THE SUSQUEHANNAH COMPANY AFFAIR

One of the most prolonged disputes in eighteenth-century Connecticut was a controversial land scheme. Spurred by the scarcity of good new land in a small colony where large families were the norm, a group met at Windham in July 1753 to organize the Susquehannah Company. Under the Charter of 1662 Connecticut’s western boundary was the Pacific Ocean, thus northern Pennsylvania fell within Connecticut’s grant. The onset of the French and Indian War in 1754 made any attempt at creating new towns in Pennsylvania impractical until the early 1760s. Actual settlement brought immediate opposition from the Penn family and Sir William Johnson (1715-1774), influential Indian agent in upper New York, as well as from conservatives in Connecticut itself. In October 1763 Indians massacred the small group of settlers, bringing a temporary halt to the first venture. That year Eliphalet Dyer (1721-1807), one of the company’s leaders, was sent to London to obtain royal approval for the settlement. Despite energetic efforts, the mission failed.

Meanwhile in Connecticut, conservative Governor Thomas Fitch (c. 1700-1774) committed political suicide by taking an oath to uphold the Stamp Act. William Pitkin (1694-1769), backed by the Sons of Liberty, replaced Fitch as governor. Thus there came into power an administration more friendly to the Susquehannah Company, which by then had won the support of the radical New Lights in eastern Connecticut. Early in 1769 new settlers arrived at Wyoming from Connecticut. In August 1769 those in the newly-established town of Wilkes-Barre on the Susquehanna River petitioned the Connecticut assembly for the formation of a new Connecticut county. The high hopes for the future were destroyed in November 1769 when a large Pennsylvania posse seized the area and forced the settlers to leave.

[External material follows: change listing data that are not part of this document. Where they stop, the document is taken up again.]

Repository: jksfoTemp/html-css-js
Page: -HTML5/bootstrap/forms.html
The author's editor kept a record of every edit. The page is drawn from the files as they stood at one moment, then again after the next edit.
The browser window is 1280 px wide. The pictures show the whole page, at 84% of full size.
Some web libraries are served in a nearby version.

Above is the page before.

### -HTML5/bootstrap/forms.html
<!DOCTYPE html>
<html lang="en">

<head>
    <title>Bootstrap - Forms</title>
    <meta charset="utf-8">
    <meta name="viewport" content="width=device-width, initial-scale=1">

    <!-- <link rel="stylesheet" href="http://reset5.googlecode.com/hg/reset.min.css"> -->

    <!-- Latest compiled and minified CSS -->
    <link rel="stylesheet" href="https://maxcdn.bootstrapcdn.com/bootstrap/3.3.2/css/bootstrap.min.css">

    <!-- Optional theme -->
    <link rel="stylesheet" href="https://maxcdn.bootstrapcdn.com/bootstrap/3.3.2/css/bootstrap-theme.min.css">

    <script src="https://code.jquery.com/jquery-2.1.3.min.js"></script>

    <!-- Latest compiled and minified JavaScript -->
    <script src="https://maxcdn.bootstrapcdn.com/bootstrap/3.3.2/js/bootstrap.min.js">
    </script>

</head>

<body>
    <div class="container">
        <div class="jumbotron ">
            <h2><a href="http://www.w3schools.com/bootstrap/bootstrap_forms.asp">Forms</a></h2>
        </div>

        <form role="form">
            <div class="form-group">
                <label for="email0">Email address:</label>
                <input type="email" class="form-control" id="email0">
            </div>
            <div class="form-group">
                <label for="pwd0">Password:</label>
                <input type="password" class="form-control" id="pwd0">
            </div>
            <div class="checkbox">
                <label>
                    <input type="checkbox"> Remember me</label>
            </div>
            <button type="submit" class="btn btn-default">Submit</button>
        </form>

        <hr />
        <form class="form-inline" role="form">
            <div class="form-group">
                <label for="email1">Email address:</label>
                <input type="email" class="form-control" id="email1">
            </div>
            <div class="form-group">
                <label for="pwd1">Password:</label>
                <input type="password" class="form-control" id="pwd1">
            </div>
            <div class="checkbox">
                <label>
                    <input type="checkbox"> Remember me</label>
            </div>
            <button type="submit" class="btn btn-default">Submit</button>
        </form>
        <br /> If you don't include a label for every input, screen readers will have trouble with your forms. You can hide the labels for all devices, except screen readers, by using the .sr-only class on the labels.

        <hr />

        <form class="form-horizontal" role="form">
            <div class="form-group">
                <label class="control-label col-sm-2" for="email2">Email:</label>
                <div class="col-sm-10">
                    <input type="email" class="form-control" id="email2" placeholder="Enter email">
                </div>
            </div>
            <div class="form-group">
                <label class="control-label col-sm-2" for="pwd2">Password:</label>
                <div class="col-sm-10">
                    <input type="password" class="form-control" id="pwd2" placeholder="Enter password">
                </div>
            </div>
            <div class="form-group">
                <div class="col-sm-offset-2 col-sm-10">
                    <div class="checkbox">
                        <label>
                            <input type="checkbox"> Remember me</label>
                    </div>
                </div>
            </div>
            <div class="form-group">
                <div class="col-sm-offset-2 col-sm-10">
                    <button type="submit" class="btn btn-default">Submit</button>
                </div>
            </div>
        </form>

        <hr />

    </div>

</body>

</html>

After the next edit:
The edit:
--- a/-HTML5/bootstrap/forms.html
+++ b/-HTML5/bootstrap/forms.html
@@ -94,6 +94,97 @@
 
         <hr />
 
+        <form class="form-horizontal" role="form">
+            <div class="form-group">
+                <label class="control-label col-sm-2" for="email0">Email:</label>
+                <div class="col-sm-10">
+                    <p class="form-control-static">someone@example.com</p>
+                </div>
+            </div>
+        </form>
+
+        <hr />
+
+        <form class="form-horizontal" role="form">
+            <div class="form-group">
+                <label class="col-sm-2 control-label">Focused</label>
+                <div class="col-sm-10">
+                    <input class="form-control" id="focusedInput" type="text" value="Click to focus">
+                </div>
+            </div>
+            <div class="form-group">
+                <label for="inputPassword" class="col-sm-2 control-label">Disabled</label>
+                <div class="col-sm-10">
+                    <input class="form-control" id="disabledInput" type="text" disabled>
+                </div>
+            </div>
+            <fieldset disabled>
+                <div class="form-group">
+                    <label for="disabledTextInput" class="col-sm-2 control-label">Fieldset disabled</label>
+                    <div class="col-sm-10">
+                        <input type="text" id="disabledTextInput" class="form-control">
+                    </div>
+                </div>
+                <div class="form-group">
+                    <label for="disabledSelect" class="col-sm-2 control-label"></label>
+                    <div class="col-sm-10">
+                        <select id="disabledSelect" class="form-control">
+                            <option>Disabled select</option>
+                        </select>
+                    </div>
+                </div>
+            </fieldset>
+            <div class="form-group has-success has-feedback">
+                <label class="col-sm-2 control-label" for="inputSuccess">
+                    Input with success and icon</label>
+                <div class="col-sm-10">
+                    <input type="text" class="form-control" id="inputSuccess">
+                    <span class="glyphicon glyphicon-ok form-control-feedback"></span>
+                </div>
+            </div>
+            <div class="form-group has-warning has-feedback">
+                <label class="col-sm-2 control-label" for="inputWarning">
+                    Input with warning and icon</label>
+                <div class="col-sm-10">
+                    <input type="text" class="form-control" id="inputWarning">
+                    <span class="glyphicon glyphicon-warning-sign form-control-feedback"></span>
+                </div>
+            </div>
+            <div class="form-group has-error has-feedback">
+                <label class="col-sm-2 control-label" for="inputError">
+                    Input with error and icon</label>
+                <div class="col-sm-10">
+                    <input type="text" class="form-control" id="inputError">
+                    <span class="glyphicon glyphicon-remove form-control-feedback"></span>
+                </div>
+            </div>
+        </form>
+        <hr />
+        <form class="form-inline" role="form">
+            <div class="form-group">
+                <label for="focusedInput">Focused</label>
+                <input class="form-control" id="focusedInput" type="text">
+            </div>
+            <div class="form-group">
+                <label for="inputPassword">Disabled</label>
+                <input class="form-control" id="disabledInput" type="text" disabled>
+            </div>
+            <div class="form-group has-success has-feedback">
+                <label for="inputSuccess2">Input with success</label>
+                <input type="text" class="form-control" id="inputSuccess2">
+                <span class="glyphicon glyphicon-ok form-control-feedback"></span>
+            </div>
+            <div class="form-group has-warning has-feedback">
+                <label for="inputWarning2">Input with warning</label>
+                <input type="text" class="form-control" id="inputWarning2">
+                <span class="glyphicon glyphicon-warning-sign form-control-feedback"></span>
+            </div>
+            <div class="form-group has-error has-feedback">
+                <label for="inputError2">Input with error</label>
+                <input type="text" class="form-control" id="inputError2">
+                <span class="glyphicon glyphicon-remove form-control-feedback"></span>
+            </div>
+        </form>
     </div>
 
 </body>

The accession of Jonathan Trumbull, Sr., (1710-1785) to the governorship in 1769 brought to power an influential and energetic supporter and company member. Although there were many setbacks, new settlements were made and in 1774 the assembly voted to legitimize the township of Westmoreland as a part of Litchfield County. In the fall of 1775 open fighting erupted between Connecticut and Pennsylvania forces. In December 1775 Connecticut Yankees defeated the Pennsylvanians, allowing Connecticut settlers to remain in control of the lands. In October 1776 the assembly transformed the town of Westmoreland into the county of Westmoreland.

The Revolutionary War brought tragedy in July 1778 when a combined British-Indian force killed about 150 settlers and drove out most of the survivors. When American control of the area was regained, Connecticut settlers returned. In 1782 both Pennsylvania and Connecticut agreed to place the matter of sovereignty before a special court, which ruled that the disputed area belonged to Pennsylvania. Although sporadic conflict continued for many years, the Connecticut settlers resigned themselves to living under Pennsylvania’s government, and in 1787 the Pennsylvania legislature confirmed their individual landholdings. Not until the early 1800s did full peace come to the long-disputed area.

For Further Reading:
Boyd, Julian P. and Taylor, Robert J., eds. The Susquehannah Company Papers. Wilkes-Barre, Pennsylvania, 1930-1933; Ithaca. New York, 1968-1971. Warfle, Richard T. Connecticut’s Western Colony: The Susquehannah Affair. Hartford, 1979.